Friday, 24 April 2009

Transhumance and vultures

The role of traditional farming practices in ecosystem conservation: The case of transhumance and vultures
Pedro P. Oleaa, , and Patricia Mateo-Tomásb,

Transhumance is a traditional livestock practice based on the movement of livestock between winter and summer pastures with importance placed on biodiversity conservation. We analyzed the transhumant activity of sheep and cows in the uplands of the Cantabrian Mountains, NW Spain, and its influence on the ecology and management of the griffon vulture, a scavenger with a relevant ecosystem function. For the first time, we provided strong evidence of the close relationship between vultures and transhumance, which was previously only suggested. Vultures occupied roosting sites very close to the summer pastures and often consumed livestock carcasses. There was a strong spatiotemporal adjustment in the use of these mountain areas by transhumant livestock, especially sheep, and vultures. The number of transhumant sheep and cows within 10–12.5 km around the roosts were the best predictors of vulture occurrence and abundance, respectively, in generalized linear mixed models. Our estimates of potentially available food from livestock carcasses for vultures indicated that our study area can maintain important griffon vulture populations through a system based on traditional livestock farming including transhumance. Thus, transhumance is able to influence the top of the ecosystem (scavengers) and could aid in sustainable management of griffon vulture populations. In our study area, transhumant sheep were reduced by 62% in the last 15 years and only 20% of summer pastures are now occupied.

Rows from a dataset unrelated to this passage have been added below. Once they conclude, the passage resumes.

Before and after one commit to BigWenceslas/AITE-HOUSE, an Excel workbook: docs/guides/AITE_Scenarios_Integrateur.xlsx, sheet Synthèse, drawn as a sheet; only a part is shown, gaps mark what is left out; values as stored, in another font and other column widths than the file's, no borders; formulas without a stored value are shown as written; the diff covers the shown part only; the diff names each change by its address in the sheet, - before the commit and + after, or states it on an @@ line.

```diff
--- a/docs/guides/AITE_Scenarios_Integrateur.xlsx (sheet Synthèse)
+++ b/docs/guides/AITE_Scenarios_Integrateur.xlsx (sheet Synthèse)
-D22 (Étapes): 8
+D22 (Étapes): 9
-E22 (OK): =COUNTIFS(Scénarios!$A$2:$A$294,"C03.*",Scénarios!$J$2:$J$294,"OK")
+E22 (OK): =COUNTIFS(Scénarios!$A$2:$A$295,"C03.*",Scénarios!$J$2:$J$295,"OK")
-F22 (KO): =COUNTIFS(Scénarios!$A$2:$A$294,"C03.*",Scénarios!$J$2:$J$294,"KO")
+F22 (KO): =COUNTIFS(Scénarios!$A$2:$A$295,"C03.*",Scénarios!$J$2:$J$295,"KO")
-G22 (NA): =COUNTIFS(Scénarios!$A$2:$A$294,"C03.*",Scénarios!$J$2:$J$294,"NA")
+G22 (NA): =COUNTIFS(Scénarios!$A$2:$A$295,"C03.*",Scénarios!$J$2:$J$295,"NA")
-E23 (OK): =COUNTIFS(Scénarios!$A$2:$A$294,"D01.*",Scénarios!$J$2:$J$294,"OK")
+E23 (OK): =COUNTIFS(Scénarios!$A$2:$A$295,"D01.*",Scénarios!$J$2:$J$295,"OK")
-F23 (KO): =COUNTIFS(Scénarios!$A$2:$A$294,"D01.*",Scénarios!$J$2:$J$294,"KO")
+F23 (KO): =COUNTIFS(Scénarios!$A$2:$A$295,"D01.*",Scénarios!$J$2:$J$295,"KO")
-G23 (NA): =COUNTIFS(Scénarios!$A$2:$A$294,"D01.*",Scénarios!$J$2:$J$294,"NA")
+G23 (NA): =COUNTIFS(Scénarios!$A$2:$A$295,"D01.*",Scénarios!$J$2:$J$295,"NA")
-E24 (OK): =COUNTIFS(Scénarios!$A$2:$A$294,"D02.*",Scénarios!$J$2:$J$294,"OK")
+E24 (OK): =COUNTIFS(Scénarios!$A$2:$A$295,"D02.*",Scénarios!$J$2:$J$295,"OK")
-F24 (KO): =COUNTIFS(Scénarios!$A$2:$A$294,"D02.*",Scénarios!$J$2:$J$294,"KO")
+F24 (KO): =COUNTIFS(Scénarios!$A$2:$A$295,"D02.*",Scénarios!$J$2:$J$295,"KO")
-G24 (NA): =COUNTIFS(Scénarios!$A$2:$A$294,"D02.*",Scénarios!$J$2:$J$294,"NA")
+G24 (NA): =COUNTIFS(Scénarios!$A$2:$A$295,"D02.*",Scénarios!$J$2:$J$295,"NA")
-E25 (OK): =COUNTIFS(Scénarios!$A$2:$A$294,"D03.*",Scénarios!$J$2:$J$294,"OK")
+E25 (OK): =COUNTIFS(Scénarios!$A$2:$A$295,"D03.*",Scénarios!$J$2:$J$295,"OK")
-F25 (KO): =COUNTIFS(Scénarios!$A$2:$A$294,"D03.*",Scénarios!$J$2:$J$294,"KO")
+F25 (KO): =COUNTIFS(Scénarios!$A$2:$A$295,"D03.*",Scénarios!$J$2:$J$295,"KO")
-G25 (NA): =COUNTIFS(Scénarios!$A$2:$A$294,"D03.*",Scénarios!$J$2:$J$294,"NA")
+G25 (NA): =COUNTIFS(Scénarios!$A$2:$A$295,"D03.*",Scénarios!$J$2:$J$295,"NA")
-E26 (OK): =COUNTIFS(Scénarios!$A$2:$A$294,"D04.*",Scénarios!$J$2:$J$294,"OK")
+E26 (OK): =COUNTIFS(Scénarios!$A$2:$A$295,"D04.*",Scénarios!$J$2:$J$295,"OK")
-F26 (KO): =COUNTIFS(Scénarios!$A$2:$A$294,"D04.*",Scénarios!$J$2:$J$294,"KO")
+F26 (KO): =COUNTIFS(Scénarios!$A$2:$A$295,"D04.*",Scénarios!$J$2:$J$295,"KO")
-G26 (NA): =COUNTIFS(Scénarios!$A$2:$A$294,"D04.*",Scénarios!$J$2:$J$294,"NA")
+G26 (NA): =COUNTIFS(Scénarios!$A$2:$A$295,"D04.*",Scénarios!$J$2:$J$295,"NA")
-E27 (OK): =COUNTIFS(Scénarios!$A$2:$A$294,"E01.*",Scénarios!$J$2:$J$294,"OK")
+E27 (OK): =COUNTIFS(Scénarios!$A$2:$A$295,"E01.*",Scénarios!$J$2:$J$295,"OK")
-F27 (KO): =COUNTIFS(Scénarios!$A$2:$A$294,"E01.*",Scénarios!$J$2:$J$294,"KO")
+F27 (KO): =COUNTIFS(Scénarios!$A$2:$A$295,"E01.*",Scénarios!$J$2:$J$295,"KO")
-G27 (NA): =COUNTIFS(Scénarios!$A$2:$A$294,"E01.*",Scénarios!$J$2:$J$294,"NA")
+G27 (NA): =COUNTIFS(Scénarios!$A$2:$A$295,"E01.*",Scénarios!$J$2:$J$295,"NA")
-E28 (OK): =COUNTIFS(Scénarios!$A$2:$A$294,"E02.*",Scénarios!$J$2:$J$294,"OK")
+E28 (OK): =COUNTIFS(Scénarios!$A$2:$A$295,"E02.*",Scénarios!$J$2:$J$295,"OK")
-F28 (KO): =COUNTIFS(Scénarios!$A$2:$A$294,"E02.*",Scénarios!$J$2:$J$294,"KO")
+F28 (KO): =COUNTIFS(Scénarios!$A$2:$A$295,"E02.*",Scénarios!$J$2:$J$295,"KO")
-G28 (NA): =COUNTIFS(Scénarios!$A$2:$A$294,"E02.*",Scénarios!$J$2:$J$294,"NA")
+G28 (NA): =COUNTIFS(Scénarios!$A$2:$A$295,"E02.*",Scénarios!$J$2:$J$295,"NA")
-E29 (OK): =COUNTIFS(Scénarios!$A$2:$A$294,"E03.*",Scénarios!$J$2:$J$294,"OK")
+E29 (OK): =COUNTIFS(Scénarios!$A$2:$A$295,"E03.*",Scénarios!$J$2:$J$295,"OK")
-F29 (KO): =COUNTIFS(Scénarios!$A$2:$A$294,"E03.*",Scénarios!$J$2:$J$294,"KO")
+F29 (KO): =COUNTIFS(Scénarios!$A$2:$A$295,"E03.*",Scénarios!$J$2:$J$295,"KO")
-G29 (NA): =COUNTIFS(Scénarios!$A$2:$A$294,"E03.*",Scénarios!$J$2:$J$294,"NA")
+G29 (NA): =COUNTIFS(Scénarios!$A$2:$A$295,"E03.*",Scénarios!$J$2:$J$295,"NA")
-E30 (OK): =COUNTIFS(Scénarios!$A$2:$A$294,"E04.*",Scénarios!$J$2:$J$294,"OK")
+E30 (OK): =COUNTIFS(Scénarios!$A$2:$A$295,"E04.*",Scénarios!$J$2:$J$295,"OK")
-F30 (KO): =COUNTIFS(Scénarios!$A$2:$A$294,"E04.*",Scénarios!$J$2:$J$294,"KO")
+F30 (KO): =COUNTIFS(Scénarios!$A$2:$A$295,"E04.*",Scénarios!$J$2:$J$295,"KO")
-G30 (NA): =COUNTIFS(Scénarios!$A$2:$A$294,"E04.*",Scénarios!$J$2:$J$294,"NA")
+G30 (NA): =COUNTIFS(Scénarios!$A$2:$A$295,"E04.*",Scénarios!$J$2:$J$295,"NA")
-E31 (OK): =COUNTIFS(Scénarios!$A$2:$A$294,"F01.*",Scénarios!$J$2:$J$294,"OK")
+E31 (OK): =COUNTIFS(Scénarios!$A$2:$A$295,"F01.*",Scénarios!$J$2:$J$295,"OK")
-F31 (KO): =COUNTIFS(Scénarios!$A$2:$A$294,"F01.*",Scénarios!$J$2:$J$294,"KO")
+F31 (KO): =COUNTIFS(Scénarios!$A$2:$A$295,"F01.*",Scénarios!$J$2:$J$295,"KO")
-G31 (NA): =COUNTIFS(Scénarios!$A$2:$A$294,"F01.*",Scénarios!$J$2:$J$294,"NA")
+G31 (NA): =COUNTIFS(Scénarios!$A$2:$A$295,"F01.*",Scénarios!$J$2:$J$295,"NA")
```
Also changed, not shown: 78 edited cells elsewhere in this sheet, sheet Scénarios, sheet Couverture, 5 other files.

The potential impact that the ongoing loss of transhumant activity could have on mountain ecosystem conservation should be assessed and taken into account by the new European Common Agricultural Policy.

in Biological Conservation, April 2009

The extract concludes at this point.